Task to carry out: The word to find is "body". Copy each line of the material that contains it.

----------

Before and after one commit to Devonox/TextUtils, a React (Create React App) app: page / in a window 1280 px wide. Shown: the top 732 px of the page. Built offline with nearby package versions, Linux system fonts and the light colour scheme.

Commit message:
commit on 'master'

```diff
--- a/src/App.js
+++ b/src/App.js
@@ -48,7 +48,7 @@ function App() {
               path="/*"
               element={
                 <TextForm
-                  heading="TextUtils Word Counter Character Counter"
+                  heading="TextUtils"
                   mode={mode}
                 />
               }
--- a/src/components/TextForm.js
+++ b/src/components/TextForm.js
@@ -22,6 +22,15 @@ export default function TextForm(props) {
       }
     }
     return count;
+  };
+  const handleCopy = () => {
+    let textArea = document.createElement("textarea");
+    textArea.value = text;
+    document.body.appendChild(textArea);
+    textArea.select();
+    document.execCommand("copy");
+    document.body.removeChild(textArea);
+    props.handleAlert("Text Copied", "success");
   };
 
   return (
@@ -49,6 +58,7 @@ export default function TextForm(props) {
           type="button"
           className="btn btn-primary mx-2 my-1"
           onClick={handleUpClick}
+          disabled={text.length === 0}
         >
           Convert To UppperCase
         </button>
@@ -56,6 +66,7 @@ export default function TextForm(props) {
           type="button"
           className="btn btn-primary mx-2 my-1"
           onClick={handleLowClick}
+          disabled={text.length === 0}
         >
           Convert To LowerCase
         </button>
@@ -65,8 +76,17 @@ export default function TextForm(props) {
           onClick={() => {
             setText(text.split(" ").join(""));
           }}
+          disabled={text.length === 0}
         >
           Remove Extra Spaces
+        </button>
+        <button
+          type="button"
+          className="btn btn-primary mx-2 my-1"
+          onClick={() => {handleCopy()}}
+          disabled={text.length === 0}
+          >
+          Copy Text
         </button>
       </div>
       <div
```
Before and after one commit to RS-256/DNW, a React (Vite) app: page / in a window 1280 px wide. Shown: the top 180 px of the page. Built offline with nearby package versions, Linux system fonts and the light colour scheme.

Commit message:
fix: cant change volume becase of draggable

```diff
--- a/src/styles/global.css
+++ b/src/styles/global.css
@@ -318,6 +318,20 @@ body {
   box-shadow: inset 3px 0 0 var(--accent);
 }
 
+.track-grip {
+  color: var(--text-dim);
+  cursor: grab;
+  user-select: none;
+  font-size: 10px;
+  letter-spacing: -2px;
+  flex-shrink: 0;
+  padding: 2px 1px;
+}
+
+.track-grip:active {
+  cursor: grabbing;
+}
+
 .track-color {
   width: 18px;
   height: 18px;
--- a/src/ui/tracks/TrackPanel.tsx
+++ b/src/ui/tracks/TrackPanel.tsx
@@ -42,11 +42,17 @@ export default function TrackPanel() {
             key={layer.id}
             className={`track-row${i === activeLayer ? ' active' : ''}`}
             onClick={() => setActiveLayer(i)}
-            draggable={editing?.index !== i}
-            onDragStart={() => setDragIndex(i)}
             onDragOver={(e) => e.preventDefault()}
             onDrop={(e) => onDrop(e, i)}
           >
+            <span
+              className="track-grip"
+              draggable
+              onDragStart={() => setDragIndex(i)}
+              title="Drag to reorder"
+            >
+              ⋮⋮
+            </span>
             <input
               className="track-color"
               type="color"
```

----------

Answer box:
+    document.body.appendChild(textArea);
+    document.body.removeChild(textArea);
@@ -318,6 +318,20 @@ body {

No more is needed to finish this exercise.